The Pentagon also expects the furloughs to even further reduce the number of research contracts it’s able to issue, simply because of the loss of manpower in the military services’ contracting workforce. Most contracting offices are already shorthanded and require their contracting officers to put in overtime during 50-60 hour work weeks just to keep up with demand.
“So it’s a double hit,” Shaffer said. “It’s not going to be just a 10 or 20 percent reduction, it’s going to be more like 40 percent, because that overtime will have to stop under sequestration. That means we’re going to have a tremendous slowdown in being able to get money on contract. That will have a trickle-down effect to our lower-tier suppliers. We don’t know the impact of how that will play out, but it will hurt our subcontractors, our big contractors, and our people who come in and try to make things happen for the nation.”
The 2014 budget proposal DoD released last week assumes sequestration will be repealed by Congress in the coming months and proposes $12 billion in science and technology spending next fiscal year.
Nonetheless, the military services say they’re focused on allocating those dollars in ways that produce capabilities that are unique to the needs of their specific services and finding ways to develop weapons systems that deliver combat capability at a much lower cost.
“We’re striving to get away from using $3 million weapons to defeat $50,000 threats,” said Rear Adm. Matt Klunder, the chief of naval research. “We must get on the right side of that equation.

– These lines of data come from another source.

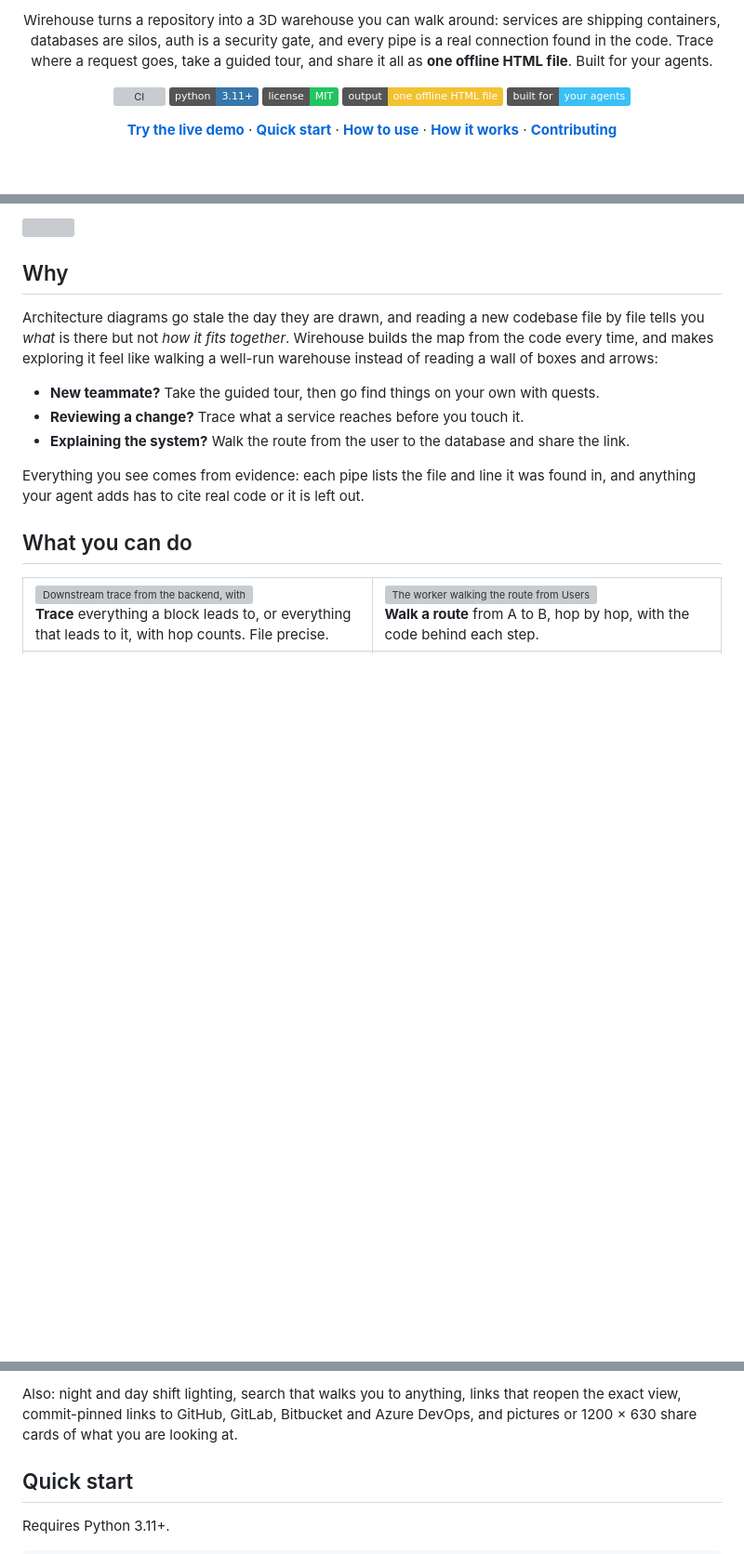
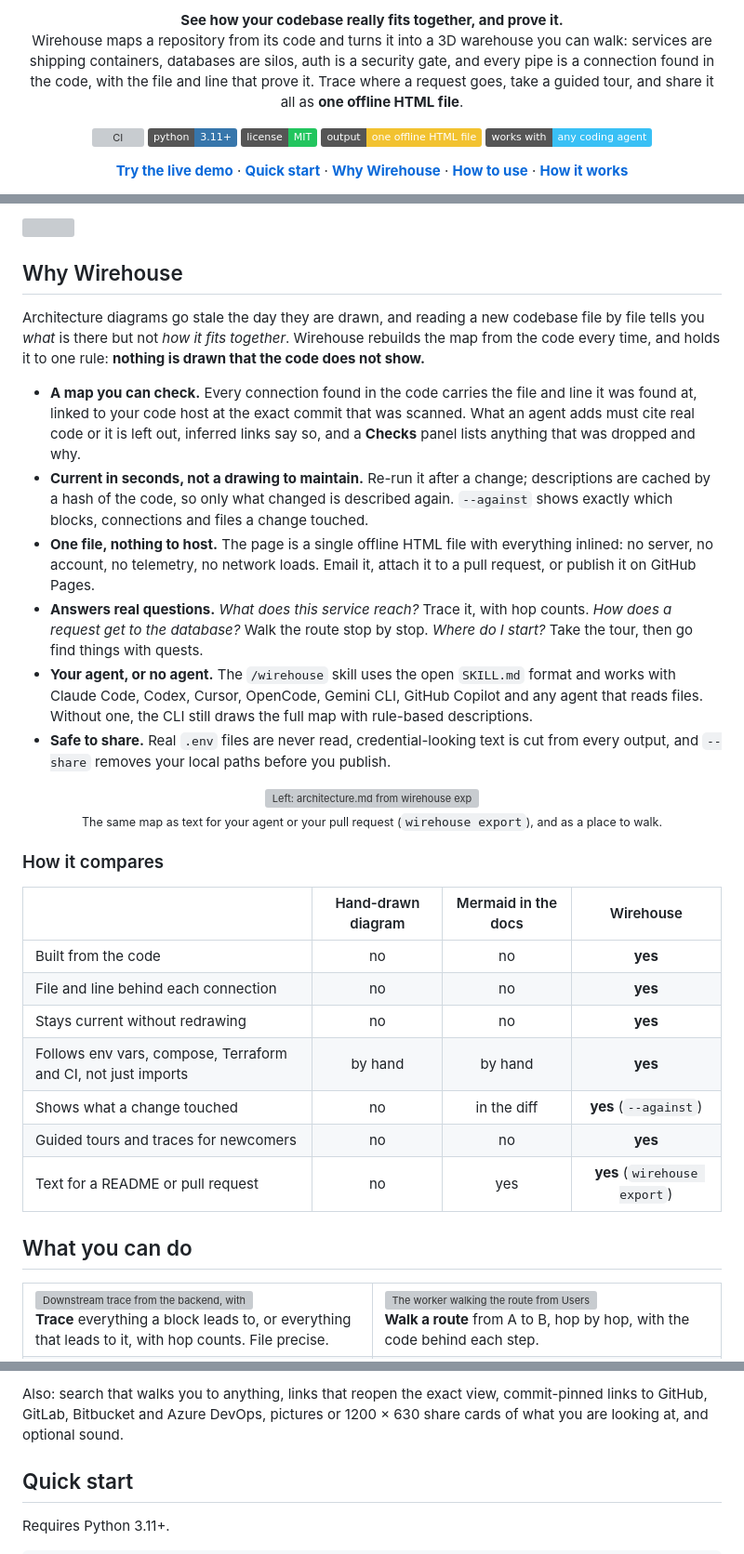
Before and after one commit to creyes-git/wirehouse, a Markdown page: README.md, 3 parts joined by grey strips. Shown at 93% size. Rendered like a GitHub page; badges without logos; blank space fills up the shorter version; grey boxes are pictures that could not be loaded.

```diff
--- a/README.md
+++ b/README.md
@@ -6,26 +6,27 @@
 </p>
 
 <p align="center">
-  Wirehouse turns a repository into a 3D warehouse you can walk around: services are shipping
-  containers, databases are silos, auth is a security gate, and every pipe is a real connection
-  found in the code. Trace where a request goes, take a guided tour, and share it all as
-  <b>one offline HTML file</b>. Built for your agents.
+  <b>See how your codebase really fits together, and prove it.</b><br>
+  Wirehouse maps a repository from its code and turns it into a 3D warehouse you can walk:
+  services are shipping containers, databases are silos, auth is a security gate, and every pipe is
+  a connection found in the code, with the file and line that prove it. Trace where a request goes,
+  take a guided tour, and share it all as <b>one offline HTML file</b>.
 </p>
 
 <p align="center">
   <a href="https://github.com/creyes-git/wirehouse/actions/workflows/ci.yml"><img alt="CI" src="https://github.com/creyes-git/wirehouse/actions/workflows/ci.yml/badge.svg"></a>
   <img alt="Python 3.11+" src="https://img.shields.io/badge/python-3.11%2B-3776AB?logo=python&logoColor=white">
-  <a href="LICENSE"><img alt="MIT License" src="https://img.shields.io/badge/license-MIT-22c55e"></a>
+  <a href="https://github.com/creyes-git/wirehouse/blob/main/LICENSE"><img alt="MIT License" src="https://img.shields.io/badge/license-MIT-22c55e"></a>
   <img alt="One offline HTML file" src="https://img.shields.io/badge/output-one%20offline%20HTML%20file-F2C230">
-  <img alt="Built for your agents" src="https://img.shields.io/badge/built%20for-your%20agents-39C0F5">
+  <img alt="Works with any coding agent" src="https://img.shields.io/badge/works%20with-any%20coding%20agent-39C0F5">
 </p>
 
 <p align="center">
   <a href="https://creyes-git.github.io/wirehouse/demo/"><b>Try the live demo</b></a> ·
   <a href="#quick-start"><b>Quick start</b></a> ·
+  <a href="#why-wirehouse"><b>Why Wirehouse</b></a> ·
   <a href="#how-to-use"><b>How to use</b></a> ·
-  <a href="#how-it-works"><b>How it works</b></a> ·
-  <a href="CONTRIBUTING.md"><b>Contributing</b></a>
+  <a href="#how-it-works"><b>How it works</b></a>
 </p>
 
 <p align="center">
@@ -38,17 +41,45 @@
 
-## Why
+## Why Wirehouse
 
-Architecture diagrams go stale the day they are drawn, and reading a new codebase file by file
-tells you *what* is there but not *how it fits together*. Wirehouse builds the map from the code
-every time, and makes exploring it feel like walking a well-run warehouse instead of reading a
-wall of boxes and arrows:
+Architecture diagrams go stale the day they are drawn, and reading a new codebase file by file tells
+you *what* is there but not *how it fits together*. Wirehouse rebuilds the map from the code every
+time, and holds it to one rule: **nothing is drawn that the code does not show.**
 
-- **New teammate?** Take the guided tour, then go find things on your own with quests.
-- **Reviewing a change?** Trace what a service reaches before you touch it.
-- **Explaining the system?** Walk the route from the user to the database and share the link.
+- **A map you can check.** Every connection found in the code carries the file and line it was found
+  at, linked to your code host at the exact commit that was scanned. What an agent adds must cite real code or it
+  is left out, inferred links say so, and a **Checks** panel lists anything that was dropped and why.
+- **Current in seconds, not a drawing to maintain.** Re-run it after a change; descriptions are
+  cached by a hash of the code, so only what changed is described again. `--against` shows exactly
+  which blocks, connections and files a change touched.
+- **One file, nothing to host.** The page is a single offline HTML file with everything inlined:
+  no server, no account, no telemetry, no network loads. Email it, attach it to a pull request, or
+  publish it on GitHub Pages.
+- **Answers real questions.** *What does this service reach?* Trace it, with hop counts.
+  *How does a request get to the database?* Walk the route stop by stop. *Where do I start?* Take
+  the tour, then go find things with quests.
+- **Your agent, or no agent.** The `/wirehouse` skill uses the open `SKILL.md` format and works with
+  Claude Code, Codex, Cursor, OpenCode, Gemini CLI, GitHub Copilot and any agent that reads files. Without
+  one, the CLI still draws the full map with rule-based descriptions.
+- **Safe to share.** Real `.env` files are never read, credential-looking text is cut from every
+  output, and `--share` removes your local paths before you publish.
 
-Everything you see comes from evidence: each pipe lists the file and line it was found in, and
-anything your agent adds has to cite real code or it is left out.
+<p align="center">
+  <img src="https://raw.githubusercontent.com/creyes-git/wirehouse/main/docs/assets/one-map-two-readers.png" alt="Left: architecture.md from wirehouse export, a table of connections with the file and line of each. Right: the same map as a 3D warehouse, with a downstream trace from the backend lit up." width="900">
+  <br>
+  <sub>The same map as text for your agent or your pull request (<code>wirehouse export</code>), and as a place to walk.</sub>
+</p>
+
+### How it compares
+
+| | Hand-drawn diagram | Mermaid in the docs | Wirehouse |
+|---|:---:|:---:|:---:|
+| Built from the code | no | no | **yes** |
+| File and line behind each connection | no | no | **yes** |
+| Stays current without redrawing | no | no | **yes** |
+| Follows env vars, compose, Terraform and CI, not just imports | by hand | by hand | **yes** |
+| Shows what a change touched | no | in the diff | **yes** (`--against`) |
+| Guided tours and traces for newcomers | no | no | **yes** |
+| Text for a README or pull request | no | yes | **yes** (`wirehouse export`) |
 
 ## What you can do
 
@@ -67,9 +102,9 @@ anything your agent adds has to cite real code or it is left out.
 </tr>
 </table>
 
-Also: night and day shift lighting, search that walks you to anything, links that reopen the exact
-view, commit-pinned links to GitHub, GitLab, Bitbucket and Azure DevOps, and pictures or
-1200 × 630 share cards of what you are looking at.
+Also: search that walks you to anything, links that reopen the exact view, commit-pinned links to
+GitHub, GitLab, Bitbucket and Azure DevOps, pictures or 1200 × 630 share cards of what you are looking
+at, and optional sound.
 
 ## Quick start
 
```
Also changed, not shown: other parts of README.md (+27 -17 lines), CHANGELOG.md (+13 -0 lines), TODO.md (+0 -3 lines).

We have weapons under development and being fielded that will allow us to reverse that asymmetrical cost advantage that’s currently held by some of our adversaries. The bottom-line imperative is that we can’t just make effective systems anymore. They also need to be extremely affordable.”
The Navy’s poster child for low-cost weapons systems is the Laser Weapons System (LAWS) it unveiled last week.
The Navy released video footage (view below) of the directed energy system successfully destroying a drone aircraft in midflight. Klunder said the Navy figures the cost to be less than $1 to fire a single shot from the laser system, as opposed to using a multi-million dollar guided missile for the same task.
“LAWS leverages advancements we discovered and worked with in commercial technology,” he said. “It’s capable of identifying, illuminating, tracking and lasing enemy surface and air threats. And it works. Thus far, we are 12 for 12 in our prototype testing. We have not failed yet.”
Shaffer said the 2014 budget also includes a new DoD-wide approach to allocating scarce funding for science and technology research: $45 million of the S&T budget for applied research projects would be allocated in a merit-based system, rather than just handing money over to individual programs.
“That pot of money will be up for bid by cross-cutting groups led by senior executives who want to do specific ideas to prove out some concepts and move forward rapidly. Rather than breaking things down into little stovepipes and telling one community they’re going to have their $5 million and another one is going to have another $5 million, we’re bundling up old programs, and they’ll have to compete for it,” he said. “The concept now is we’re going to fund the best ideas, not just tell folks that they’re going to have money just because they wake up and breathe.”